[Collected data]
#####

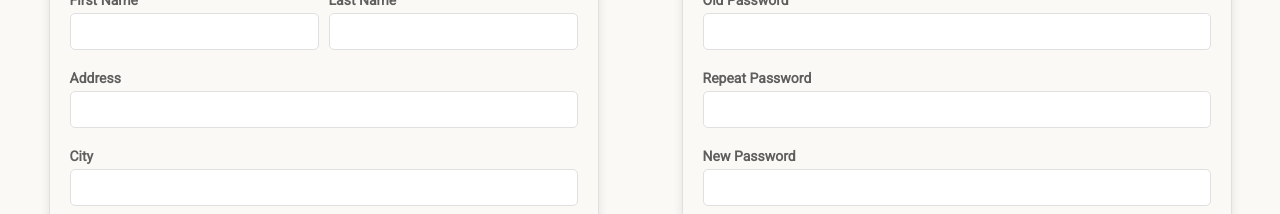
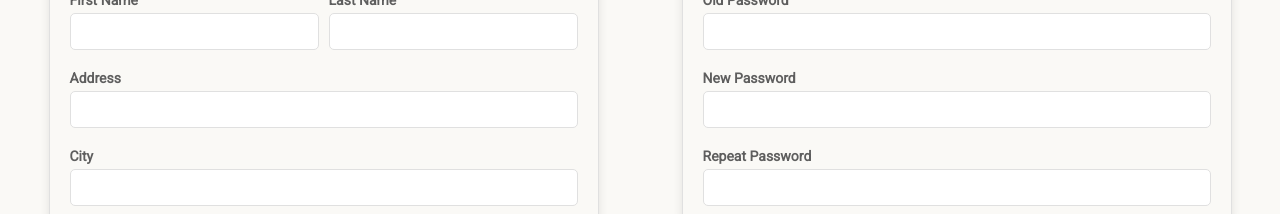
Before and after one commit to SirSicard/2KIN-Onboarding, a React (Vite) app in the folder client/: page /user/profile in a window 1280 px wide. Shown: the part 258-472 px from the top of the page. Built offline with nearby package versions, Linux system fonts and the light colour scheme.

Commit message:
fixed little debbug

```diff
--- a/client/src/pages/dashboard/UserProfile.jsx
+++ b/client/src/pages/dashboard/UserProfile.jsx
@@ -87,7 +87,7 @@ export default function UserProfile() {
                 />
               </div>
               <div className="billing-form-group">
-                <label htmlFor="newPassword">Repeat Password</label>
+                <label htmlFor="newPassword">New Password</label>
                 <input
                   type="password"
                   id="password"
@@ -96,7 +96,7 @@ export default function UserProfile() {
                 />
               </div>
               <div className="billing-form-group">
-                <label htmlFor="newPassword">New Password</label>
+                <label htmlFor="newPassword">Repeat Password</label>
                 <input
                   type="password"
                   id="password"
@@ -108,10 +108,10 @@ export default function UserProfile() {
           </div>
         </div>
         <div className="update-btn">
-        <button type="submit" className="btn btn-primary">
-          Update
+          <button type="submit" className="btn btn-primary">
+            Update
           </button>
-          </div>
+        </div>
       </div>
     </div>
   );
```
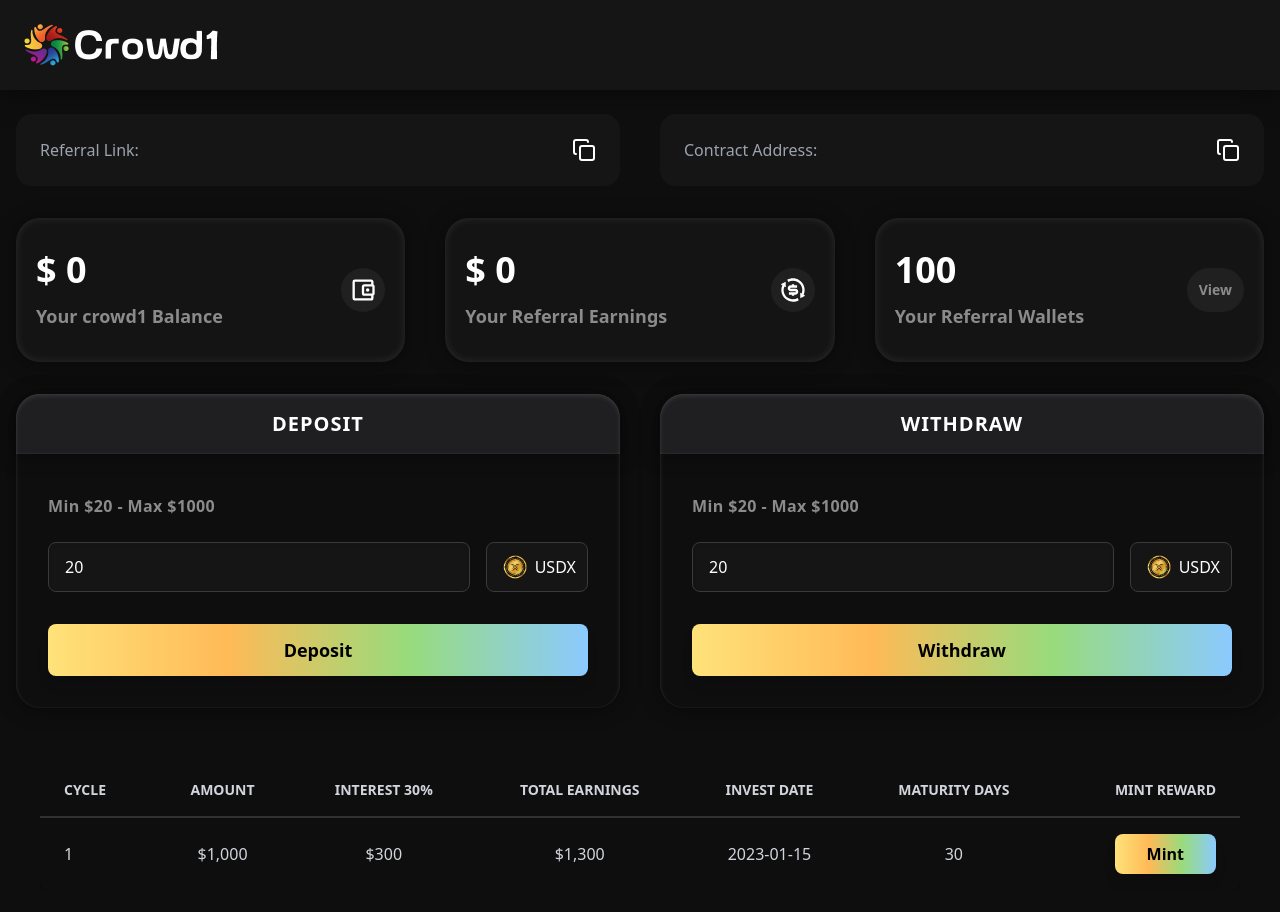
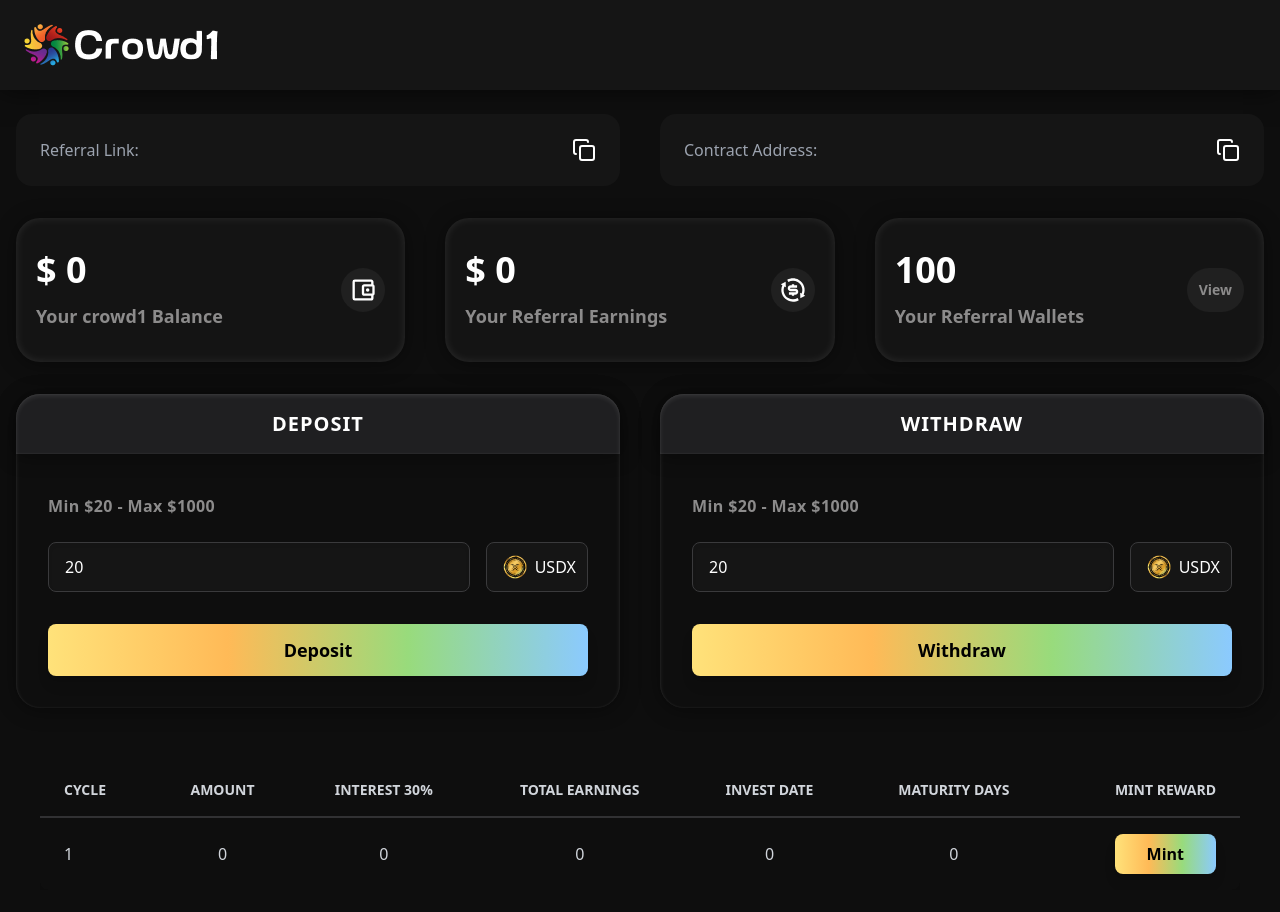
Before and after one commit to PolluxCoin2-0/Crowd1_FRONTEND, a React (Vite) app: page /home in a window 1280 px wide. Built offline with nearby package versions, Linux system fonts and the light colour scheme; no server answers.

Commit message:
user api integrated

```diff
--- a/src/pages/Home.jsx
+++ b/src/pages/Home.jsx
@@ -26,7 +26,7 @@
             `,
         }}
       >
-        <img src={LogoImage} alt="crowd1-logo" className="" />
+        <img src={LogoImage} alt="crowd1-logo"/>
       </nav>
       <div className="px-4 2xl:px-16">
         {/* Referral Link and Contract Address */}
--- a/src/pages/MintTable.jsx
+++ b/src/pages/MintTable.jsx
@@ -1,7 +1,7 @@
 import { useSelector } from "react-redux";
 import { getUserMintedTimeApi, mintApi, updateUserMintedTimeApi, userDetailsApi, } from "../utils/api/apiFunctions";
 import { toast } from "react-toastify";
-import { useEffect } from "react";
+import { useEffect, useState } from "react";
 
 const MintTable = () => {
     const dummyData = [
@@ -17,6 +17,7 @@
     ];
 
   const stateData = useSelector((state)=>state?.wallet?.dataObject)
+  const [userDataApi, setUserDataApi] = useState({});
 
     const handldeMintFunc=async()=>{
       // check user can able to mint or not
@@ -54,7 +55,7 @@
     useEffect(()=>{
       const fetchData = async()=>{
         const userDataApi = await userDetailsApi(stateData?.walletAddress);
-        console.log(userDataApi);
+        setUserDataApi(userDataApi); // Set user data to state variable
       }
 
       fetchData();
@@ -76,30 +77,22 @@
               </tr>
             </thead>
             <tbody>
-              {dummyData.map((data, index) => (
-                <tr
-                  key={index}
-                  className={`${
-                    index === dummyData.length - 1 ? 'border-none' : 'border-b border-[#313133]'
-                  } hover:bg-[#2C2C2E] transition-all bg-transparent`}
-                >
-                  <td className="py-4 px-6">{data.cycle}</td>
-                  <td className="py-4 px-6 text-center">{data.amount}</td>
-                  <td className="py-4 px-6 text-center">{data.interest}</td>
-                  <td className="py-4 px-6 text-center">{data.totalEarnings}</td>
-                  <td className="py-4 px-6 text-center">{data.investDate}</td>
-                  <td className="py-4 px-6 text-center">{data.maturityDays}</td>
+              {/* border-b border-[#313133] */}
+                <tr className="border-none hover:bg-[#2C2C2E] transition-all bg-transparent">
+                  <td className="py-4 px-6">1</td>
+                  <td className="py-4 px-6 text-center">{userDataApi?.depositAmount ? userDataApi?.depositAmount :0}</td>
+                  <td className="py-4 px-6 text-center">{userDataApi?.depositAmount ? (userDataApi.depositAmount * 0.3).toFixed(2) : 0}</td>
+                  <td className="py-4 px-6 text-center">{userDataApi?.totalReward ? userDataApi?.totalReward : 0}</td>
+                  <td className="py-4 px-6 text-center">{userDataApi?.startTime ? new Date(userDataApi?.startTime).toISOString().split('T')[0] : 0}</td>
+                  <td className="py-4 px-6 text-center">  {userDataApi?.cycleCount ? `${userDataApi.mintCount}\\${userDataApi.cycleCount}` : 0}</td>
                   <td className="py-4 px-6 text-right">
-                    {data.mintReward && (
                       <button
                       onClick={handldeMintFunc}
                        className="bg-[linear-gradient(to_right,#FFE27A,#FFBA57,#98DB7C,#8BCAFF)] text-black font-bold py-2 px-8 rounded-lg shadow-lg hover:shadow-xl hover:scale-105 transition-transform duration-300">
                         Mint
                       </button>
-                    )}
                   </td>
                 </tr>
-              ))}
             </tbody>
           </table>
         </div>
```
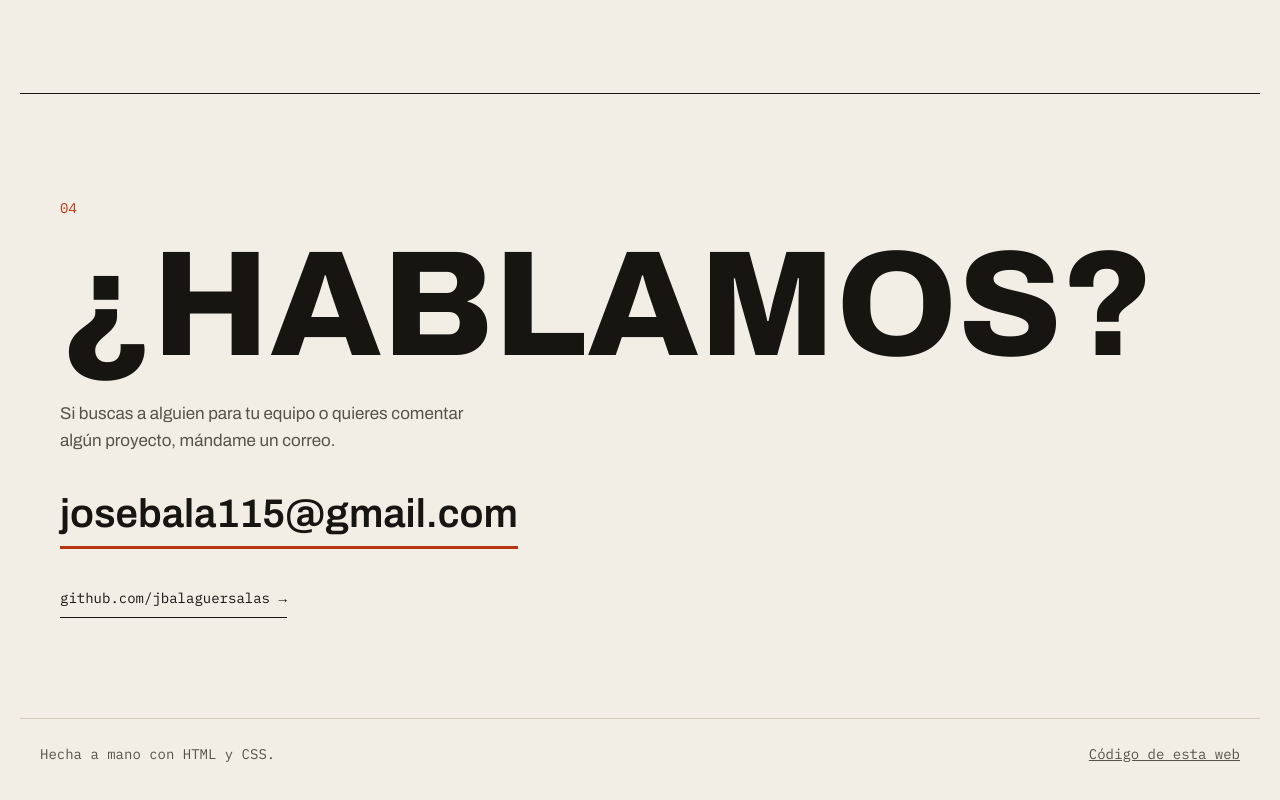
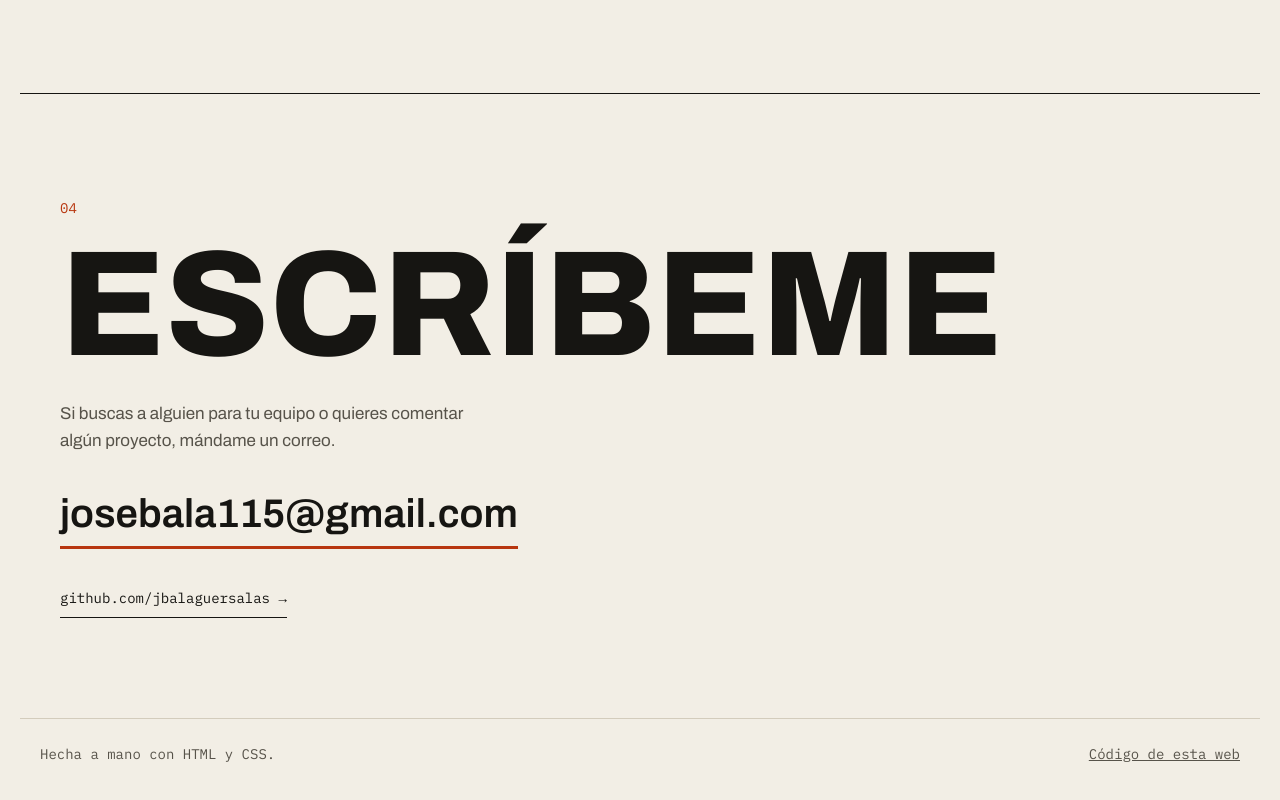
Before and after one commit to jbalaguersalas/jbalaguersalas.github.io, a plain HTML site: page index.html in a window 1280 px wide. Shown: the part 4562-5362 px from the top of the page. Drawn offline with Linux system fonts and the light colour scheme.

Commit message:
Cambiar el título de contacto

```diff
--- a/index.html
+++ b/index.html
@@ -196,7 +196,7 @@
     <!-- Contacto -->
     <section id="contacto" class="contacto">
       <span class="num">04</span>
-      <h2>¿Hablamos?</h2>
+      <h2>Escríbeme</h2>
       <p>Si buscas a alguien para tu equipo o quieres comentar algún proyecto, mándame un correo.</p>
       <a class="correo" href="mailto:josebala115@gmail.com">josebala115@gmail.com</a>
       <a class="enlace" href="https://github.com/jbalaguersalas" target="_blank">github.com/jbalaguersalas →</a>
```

#####

> **Exercise directions**
Please repeat every record above exactly, but leave out the pictures.

> **Answer**
Before and after one commit to SirSicard/2KIN-Onboarding, a React (Vite) app in the folder client/: page /user/profile in a window 1280 px wide. Shown: the part 258-472 px from the top of the page. Built offline with nearby package versions, Linux system fonts and the light colour scheme.

Commit message:
fixed little debbug

```diff
--- a/client/src/pages/dashboard/UserProfile.jsx
+++ b/client/src/pages/dashboard/UserProfile.jsx
@@ -87,7 +87,7 @@ export default function UserProfile() {
                 />
               </div>
               <div className="billing-form-group">
-                <label htmlFor="newPassword">Repeat Password</label>
+                <label htmlFor="newPassword">New Password</label>
                 <input
                   type="password"
                   id="password"
@@ -96,7 +96,7 @@ export default function UserProfile() {
                 />
               </div>
               <div className="billing-form-group">
-                <label htmlFor="newPassword">New Password</label>
+                <label htmlFor="newPassword">Repeat Password</label>
                 <input
                   type="password"
                   id="password"
@@ -108,10 +108,10 @@ export default function UserProfile() {
           </div>
         </div>
         <div className="update-btn">
-        <button type="submit" className="btn btn-primary">
-          Update
+          <button type="submit" className="btn btn-primary">
+            Update
           </button>
-          </div>
+        </div>
       </div>
     </div>
   );
```
Before and after one commit to PolluxCoin2-0/Crowd1_FRONTEND, a React (Vite) app: page /home in a window 1280 px wide. Built offline with nearby package versions, Linux system fonts and the light colour scheme; no server answers.

Commit message:
user api integrated

```diff
--- a/src/pages/Home.jsx
+++ b/src/pages/Home.jsx
@@ -26,7 +26,7 @@
             `,
         }}
       >
-        <img src={LogoImage} alt="crowd1-logo" className="" />
+        <img src={LogoImage} alt="crowd1-logo"/>
       </nav>
       <div className="px-4 2xl:px-16">
         {/* Referral Link and Contract Address */}
--- a/src/pages/MintTable.jsx
+++ b/src/pages/MintTable.jsx
@@ -1,7 +1,7 @@
 import { useSelector } from "react-redux";
 import { getUserMintedTimeApi, mintApi, updateUserMintedTimeApi, userDetailsApi, } from "../utils/api/apiFunctions";
 import { toast } from "react-toastify";
-import { useEffect } from "react";
+import { useEffect, useState } from "react";
 
 const MintTable = () => {
     const dummyData = [
@@ -17,6 +17,7 @@
     ];
 
   const stateData = useSelector((state)=>state?.wallet?.dataObject)
+  const [userDataApi, setUserDataApi] = useState({});
 
     const handldeMintFunc=async()=>{
       // check user can able to mint or not
@@ -54,7 +55,7 @@
     useEffect(()=>{
       const fetchData = async()=>{
         const userDataApi = await userDetailsApi(stateData?.walletAddress);
-        console.log(userDataApi);
+        setUserDataApi(userDataApi); // Set user data to state variable
       }
 
       fetchData();
@@ -76,30 +77,22 @@
               </tr>
             </thead>
             <tbody>
-              {dummyData.map((data, index) => (
-                <tr
-                  key={index}
-                  className={`${
-                    index === dummyData.length - 1 ? 'border-none' : 'border-b border-[#313133]'
-                  } hover:bg-[#2C2C2E] transition-all bg-transparent`}
-                >
-                  <td className="py-4 px-6">{data.cycle}</td>
-                  <td className="py-4 px-6 text-center">{data.amount}</td>
-                  <td className="py-4 px-6 text-center">{data.interest}</td>
-                  <td className="py-4 px-6 text-center">{data.totalEarnings}</td>
-                  <td className="py-4 px-6 text-center">{data.investDate}</td>
-                  <td className="py-4 px-6 text-center">{data.maturityDays}</td>
+              {/* border-b border-[#313133] */}
+                <tr className="border-none hover:bg-[#2C2C2E] transition-all bg-transparent">
+                  <td className="py-4 px-6">1</td>
+                  <td className="py-4 px-6 text-center">{userDataApi?.depositAmount ? userDataApi?.depositAmount :0}</td>
+                  <td className="py-4 px-6 text-center">{userDataApi?.depositAmount ? (userDataApi.depositAmount * 0.3).toFixed(2) : 0}</td>
+                  <td className="py-4 px-6 text-center">{userDataApi?.totalReward ? userDataApi?.totalReward : 0}</td>
+                  <td className="py-4 px-6 text-center">{userDataApi?.startTime ? new Date(userDataApi?.startTime).toISOString().split('T')[0] : 0}</td>
+                  <td className="py-4 px-6 text-center">  {userDataApi?.cycleCount ? `${userDataApi.mintCount}\\${userDataApi.cycleCount}` : 0}</td>
                   <td className="py-4 px-6 text-right">
-                    {data.mintReward && (
                       <button
                       onClick={handldeMintFunc}
                        className="bg-[linear-gradient(to_right,#FFE27A,#FFBA57,#98DB7C,#8BCAFF)] text-black font-bold py-2 px-8 rounded-lg shadow-lg hover:shadow-xl hover:scale-105 transition-transform duration-300">
                         Mint
                       </button>
-                    )}
                   </td>
                 </tr>
-              ))}
             </tbody>
           </table>
         </div>
```
Before and after one commit to jbalaguersalas/jbalaguersalas.github.io, a plain HTML site: page index.html in a window 1280 px wide. Shown: the part 4562-5362 px from the top of the page. Drawn offline with Linux system fonts and the light colour scheme.

Commit message:
Cambiar el título de contacto

```diff
--- a/index.html
+++ b/index.html
@@ -196,7 +196,7 @@
     <!-- Contacto -->
     <section id="contacto" class="contacto">
       <span class="num">04</span>
-      <h2>¿Hablamos?</h2>
+      <h2>Escríbeme</h2>
       <p>Si buscas a alguien para tu equipo o quieres comentar algún proyecto, mándame un correo.</p>
       <a class="correo" href="mailto:josebala115@gmail.com">josebala115@gmail.com</a>
       <a class="enlace" href="https://github.com/jbalaguersalas" target="_blank">github.com/jbalaguersalas →</a>
```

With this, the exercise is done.